Zoom meetings and video conference calls. They were all the rage when the pandemic began. But nine months later?
Video call fatigue has been setting in among many employees, and their bosses.
A new Robert Half survey found 38% of workers are fatigued and burned out by video calls since the start of the pandemic. Robert Half Regional Vice President Dora Onyschak also said 26% of employees believe the practicality and novelty of video calls have worn off. Nearly 25% think video calls are inefficient and would rather communicate in other ways, such as by email or phone.
When the pandemic started, employees wanted video calls to stay in communication with their employers and colleagues, said Onyschak. But now, after months of working at home and meeting virtually, many say these calls are not always necessary. Too many calls during the day can be exhausting and unproductive, workers report.
Workers also said their biggest pet peeve when it comes to video conference calls is technical issues. Onyschak advised testing the technology — get in the habit of joining the video call a few minutes early in case there are any issues.
Some also complained there are just too many participants in some video meetings,The invite list should be limited, Onyschak said.

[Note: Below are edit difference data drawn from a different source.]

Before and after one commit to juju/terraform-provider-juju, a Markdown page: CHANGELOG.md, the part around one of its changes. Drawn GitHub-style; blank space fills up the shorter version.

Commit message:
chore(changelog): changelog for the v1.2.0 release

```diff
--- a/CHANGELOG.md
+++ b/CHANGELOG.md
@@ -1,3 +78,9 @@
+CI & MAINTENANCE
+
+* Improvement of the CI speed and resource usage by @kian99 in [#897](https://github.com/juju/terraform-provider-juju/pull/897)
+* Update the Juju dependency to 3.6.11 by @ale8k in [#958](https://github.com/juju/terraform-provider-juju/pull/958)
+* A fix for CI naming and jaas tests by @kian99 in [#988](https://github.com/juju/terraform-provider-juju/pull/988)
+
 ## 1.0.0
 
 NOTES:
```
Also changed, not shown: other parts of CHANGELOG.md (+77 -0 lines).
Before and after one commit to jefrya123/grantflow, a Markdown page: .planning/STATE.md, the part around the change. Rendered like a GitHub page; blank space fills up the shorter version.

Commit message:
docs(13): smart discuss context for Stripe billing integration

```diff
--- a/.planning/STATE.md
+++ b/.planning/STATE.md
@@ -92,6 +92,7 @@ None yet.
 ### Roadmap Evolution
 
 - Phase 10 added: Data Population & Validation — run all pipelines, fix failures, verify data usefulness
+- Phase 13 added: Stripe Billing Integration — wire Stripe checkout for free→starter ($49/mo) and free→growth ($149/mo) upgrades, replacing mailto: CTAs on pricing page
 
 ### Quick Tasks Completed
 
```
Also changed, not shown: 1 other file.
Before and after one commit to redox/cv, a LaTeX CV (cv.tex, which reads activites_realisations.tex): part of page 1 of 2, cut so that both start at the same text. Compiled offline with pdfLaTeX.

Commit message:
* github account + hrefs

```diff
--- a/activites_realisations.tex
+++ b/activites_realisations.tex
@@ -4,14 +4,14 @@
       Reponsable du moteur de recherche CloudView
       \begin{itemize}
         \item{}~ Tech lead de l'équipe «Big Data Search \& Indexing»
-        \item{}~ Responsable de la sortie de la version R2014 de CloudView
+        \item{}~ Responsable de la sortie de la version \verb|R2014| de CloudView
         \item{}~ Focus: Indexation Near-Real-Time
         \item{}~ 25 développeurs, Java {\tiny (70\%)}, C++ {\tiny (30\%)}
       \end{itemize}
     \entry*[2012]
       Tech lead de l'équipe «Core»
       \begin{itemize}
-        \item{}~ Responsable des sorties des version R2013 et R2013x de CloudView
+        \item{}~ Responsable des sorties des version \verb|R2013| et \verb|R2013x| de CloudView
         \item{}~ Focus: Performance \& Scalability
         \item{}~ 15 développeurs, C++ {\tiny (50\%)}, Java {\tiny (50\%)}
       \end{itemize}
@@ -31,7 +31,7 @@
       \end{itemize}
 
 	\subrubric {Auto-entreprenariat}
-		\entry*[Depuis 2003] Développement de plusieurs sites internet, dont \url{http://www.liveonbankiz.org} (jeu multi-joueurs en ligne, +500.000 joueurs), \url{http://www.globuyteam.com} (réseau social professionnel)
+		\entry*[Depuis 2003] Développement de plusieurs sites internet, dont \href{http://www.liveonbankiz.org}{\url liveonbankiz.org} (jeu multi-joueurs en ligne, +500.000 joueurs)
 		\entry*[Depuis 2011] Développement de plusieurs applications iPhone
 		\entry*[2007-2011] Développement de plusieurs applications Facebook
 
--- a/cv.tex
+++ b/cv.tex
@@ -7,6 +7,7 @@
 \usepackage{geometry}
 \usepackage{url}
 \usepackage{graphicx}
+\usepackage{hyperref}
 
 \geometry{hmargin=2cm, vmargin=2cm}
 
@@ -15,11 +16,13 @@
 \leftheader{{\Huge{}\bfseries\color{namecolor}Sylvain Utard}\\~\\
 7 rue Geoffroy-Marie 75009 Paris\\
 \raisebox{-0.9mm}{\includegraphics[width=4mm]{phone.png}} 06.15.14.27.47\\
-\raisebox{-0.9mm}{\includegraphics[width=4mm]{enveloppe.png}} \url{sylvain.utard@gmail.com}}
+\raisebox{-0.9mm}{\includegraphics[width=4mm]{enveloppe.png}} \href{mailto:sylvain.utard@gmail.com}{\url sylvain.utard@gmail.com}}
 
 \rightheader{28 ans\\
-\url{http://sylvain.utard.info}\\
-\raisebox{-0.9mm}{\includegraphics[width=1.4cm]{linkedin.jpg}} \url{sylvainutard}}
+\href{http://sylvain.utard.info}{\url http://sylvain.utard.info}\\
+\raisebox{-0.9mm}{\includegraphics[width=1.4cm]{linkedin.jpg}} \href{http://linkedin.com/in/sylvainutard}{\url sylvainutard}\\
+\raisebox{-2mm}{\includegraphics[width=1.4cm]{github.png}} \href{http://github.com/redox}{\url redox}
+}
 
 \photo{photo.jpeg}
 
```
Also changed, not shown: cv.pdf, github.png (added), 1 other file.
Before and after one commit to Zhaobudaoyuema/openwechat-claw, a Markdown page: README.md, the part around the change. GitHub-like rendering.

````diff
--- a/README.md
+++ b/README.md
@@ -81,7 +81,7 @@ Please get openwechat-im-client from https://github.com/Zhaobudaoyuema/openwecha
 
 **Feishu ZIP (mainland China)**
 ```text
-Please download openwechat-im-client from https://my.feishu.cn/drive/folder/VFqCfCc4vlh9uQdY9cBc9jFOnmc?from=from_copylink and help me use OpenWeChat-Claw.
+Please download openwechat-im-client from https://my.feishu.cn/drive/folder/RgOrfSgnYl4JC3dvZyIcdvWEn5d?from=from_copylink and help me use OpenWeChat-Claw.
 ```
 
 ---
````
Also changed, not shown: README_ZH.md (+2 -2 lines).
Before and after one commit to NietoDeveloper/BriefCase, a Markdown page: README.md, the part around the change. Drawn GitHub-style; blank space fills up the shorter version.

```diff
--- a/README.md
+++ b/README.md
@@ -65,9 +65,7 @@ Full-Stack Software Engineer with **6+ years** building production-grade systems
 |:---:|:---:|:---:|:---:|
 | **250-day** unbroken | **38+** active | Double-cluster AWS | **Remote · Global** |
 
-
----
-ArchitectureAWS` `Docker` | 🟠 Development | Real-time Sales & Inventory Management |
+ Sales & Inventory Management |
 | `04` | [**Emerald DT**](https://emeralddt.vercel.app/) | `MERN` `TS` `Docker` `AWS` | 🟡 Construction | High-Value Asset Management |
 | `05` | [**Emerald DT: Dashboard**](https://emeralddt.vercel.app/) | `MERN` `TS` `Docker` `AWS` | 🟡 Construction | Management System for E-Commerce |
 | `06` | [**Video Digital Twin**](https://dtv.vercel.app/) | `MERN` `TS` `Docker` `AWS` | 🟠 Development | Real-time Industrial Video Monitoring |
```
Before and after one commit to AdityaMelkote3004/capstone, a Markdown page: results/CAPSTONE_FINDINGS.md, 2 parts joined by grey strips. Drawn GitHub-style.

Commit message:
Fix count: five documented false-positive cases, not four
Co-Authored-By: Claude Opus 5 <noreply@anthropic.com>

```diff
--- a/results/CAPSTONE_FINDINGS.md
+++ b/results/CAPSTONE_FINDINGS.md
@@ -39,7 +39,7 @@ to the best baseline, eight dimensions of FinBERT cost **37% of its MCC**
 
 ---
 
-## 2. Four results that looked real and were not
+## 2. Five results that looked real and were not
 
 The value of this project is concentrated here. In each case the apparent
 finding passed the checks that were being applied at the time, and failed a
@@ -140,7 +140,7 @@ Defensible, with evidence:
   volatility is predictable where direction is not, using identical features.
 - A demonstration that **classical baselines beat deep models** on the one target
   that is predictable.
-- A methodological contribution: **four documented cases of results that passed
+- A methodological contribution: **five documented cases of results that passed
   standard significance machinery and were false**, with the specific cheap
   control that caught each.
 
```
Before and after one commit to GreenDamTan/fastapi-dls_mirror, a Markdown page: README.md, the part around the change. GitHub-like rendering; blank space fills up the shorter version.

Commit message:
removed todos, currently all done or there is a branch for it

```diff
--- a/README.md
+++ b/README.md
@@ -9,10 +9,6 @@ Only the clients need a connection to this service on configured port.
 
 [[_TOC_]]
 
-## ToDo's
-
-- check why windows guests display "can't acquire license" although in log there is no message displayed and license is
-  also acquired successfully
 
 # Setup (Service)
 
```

When there are too many people in a video call, not everyone has a voice and things may become a little chaotic, she said.
Onyschak also suggested employers assess whether a meeting is necessary to be had via video or can it be a conference call via phone.
Try to fight the temptation to multi-task during a video conference call, she advised. Instead, think of the call as an in-person meeting. Onyschak said it's wise to keep your microphone off when someone else is speaking. When it's your turn, flip the mic on, talk, then mute yourself afterward.
Employers can find ways to spice up video call meetings to prevent fatigue. She said they could host virtual happy hours, play game or hold some other ice-breaking events at the start of meetings without taking up much time.